**WORK INSTRUCTION:**
The answer must be one number: how many lines in the records below contain the string "Demented".

....................

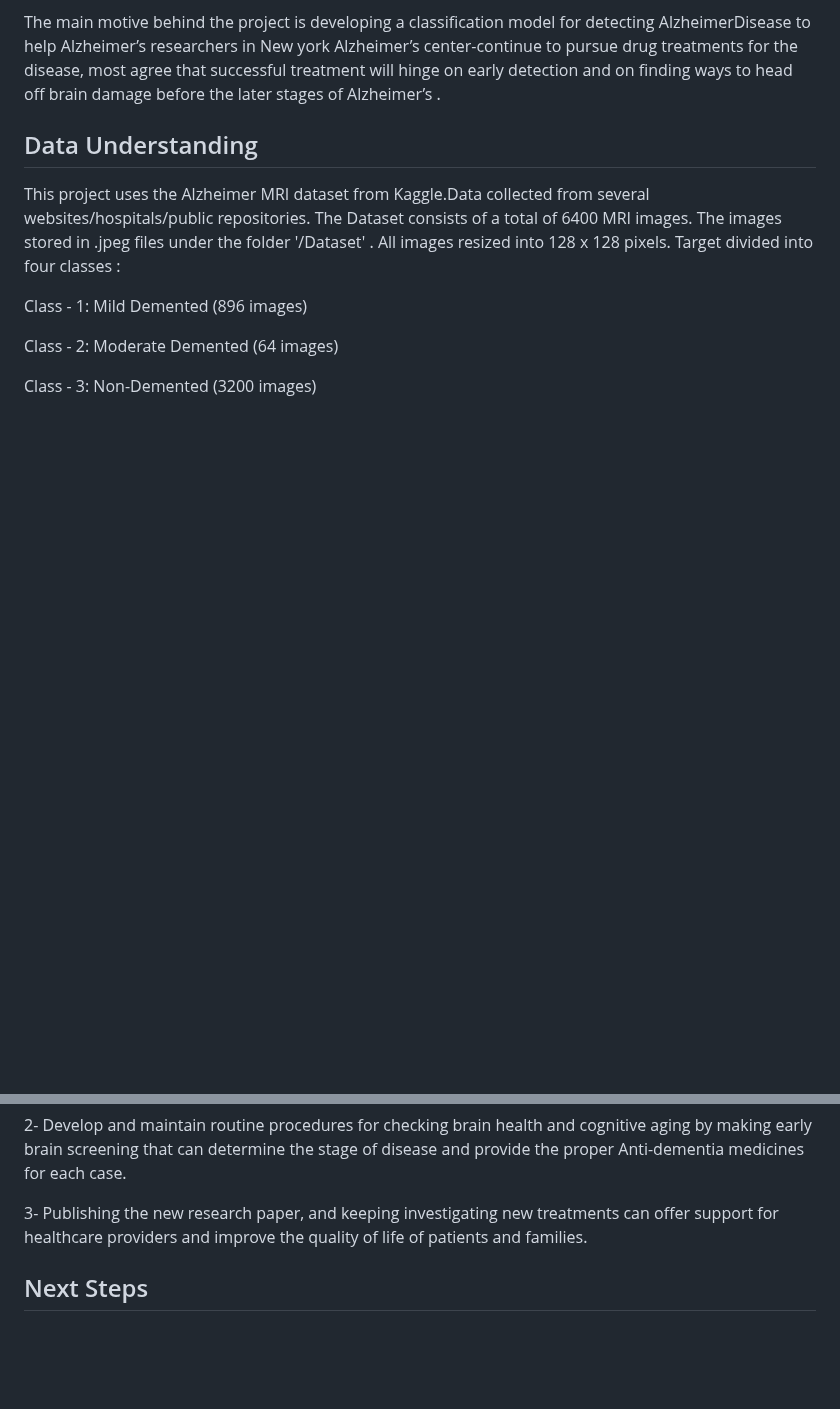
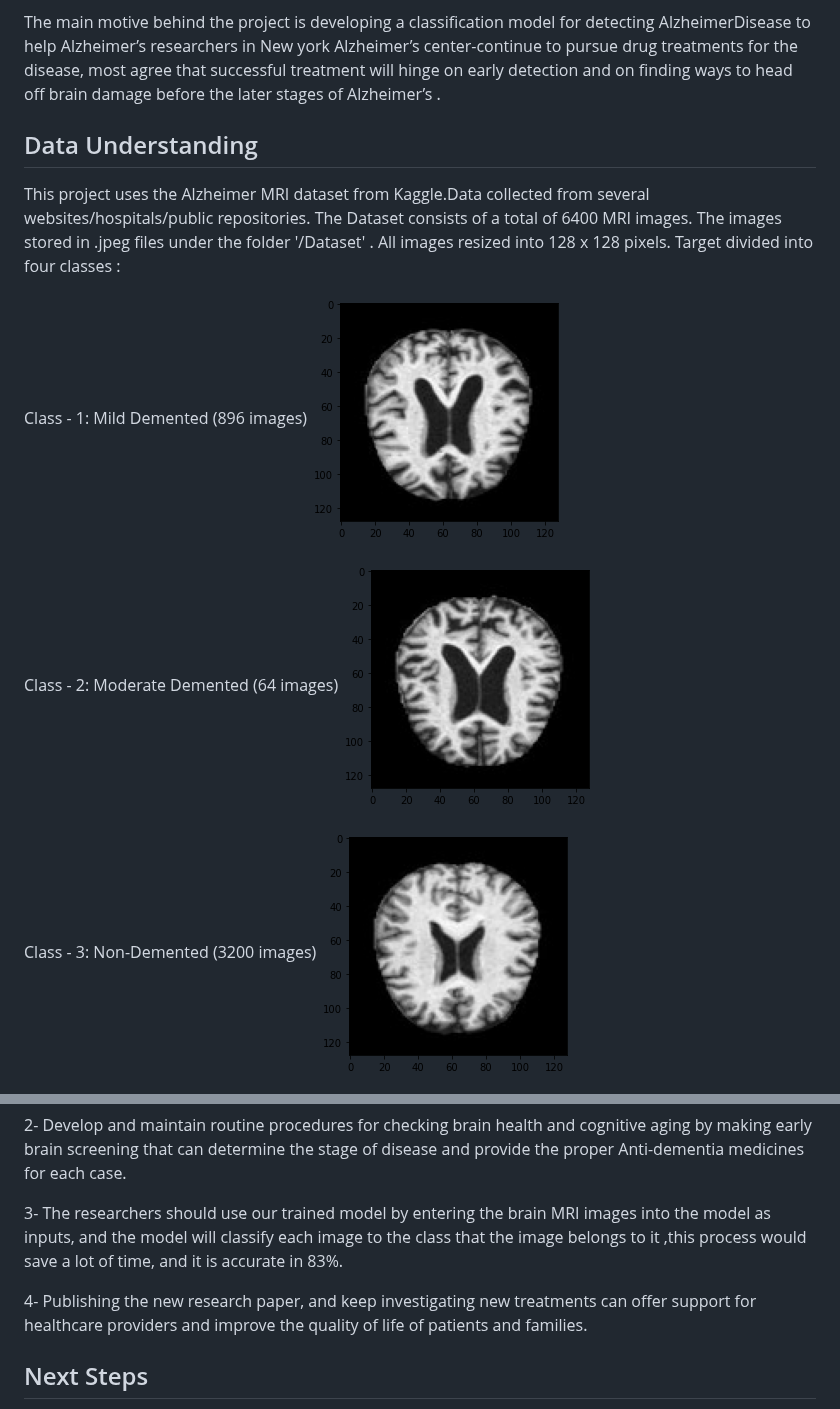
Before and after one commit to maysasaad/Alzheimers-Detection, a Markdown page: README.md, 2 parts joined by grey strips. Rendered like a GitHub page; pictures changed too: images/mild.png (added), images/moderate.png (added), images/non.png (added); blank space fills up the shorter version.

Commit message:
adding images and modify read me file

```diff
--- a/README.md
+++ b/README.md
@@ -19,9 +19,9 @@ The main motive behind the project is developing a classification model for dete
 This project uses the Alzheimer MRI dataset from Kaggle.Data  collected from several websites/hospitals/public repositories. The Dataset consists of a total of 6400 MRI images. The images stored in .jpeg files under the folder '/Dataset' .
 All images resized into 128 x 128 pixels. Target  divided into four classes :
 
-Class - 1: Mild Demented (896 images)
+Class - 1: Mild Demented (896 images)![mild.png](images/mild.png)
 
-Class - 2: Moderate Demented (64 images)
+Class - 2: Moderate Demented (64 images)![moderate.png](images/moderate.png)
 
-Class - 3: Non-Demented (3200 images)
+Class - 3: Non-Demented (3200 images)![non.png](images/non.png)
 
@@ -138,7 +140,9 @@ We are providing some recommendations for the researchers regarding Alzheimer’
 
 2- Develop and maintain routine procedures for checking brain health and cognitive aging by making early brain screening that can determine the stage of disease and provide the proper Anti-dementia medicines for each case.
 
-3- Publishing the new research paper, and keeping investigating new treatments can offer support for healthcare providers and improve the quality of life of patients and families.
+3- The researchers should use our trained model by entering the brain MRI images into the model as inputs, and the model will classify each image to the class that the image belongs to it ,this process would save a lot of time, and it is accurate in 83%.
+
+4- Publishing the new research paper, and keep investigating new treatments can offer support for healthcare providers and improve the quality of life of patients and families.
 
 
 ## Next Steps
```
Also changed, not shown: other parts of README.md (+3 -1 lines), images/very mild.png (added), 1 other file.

....................

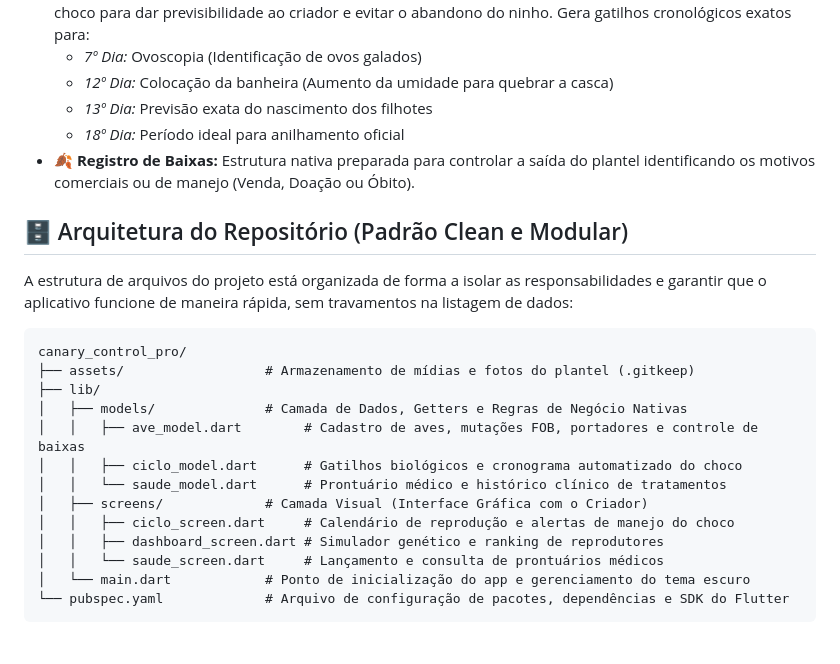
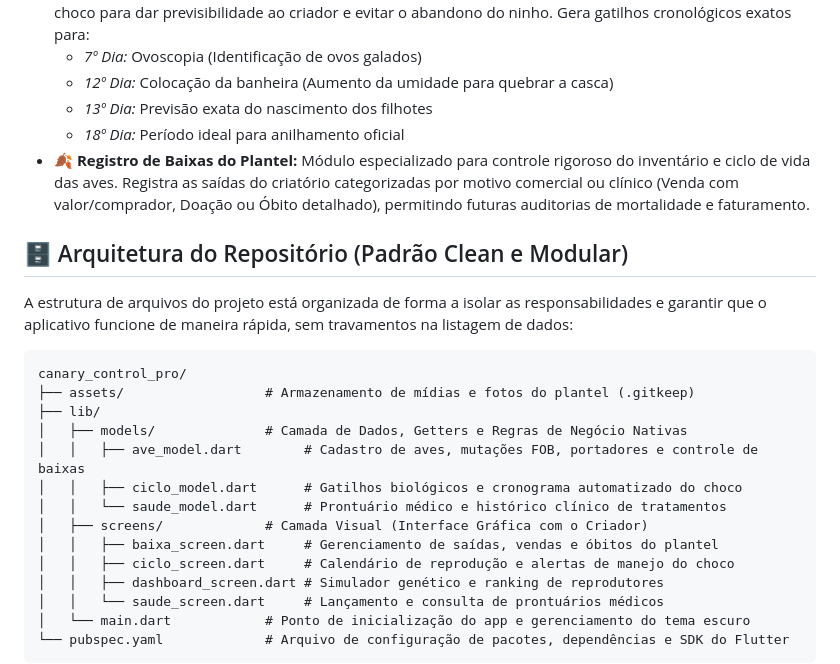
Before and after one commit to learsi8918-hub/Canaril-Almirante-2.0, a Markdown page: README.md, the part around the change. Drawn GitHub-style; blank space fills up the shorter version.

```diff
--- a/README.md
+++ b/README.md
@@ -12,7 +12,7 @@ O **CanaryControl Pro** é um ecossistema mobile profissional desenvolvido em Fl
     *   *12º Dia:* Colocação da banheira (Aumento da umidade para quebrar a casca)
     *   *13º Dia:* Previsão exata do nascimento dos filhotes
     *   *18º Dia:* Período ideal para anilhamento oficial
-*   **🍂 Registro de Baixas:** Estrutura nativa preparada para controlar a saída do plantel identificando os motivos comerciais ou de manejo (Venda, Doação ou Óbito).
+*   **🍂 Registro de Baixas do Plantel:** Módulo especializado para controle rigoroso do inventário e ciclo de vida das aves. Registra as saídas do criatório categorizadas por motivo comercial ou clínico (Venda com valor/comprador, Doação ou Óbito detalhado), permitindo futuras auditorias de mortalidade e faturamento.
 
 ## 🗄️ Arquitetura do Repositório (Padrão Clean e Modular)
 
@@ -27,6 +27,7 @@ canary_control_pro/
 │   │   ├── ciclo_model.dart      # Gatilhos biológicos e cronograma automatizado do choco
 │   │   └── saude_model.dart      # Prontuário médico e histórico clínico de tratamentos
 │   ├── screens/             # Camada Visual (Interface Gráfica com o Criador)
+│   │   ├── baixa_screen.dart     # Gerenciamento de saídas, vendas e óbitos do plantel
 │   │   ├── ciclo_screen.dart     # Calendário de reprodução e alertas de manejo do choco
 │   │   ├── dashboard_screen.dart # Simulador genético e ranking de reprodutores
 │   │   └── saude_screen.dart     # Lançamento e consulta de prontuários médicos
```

....................

**WRITTEN REPLY:**
6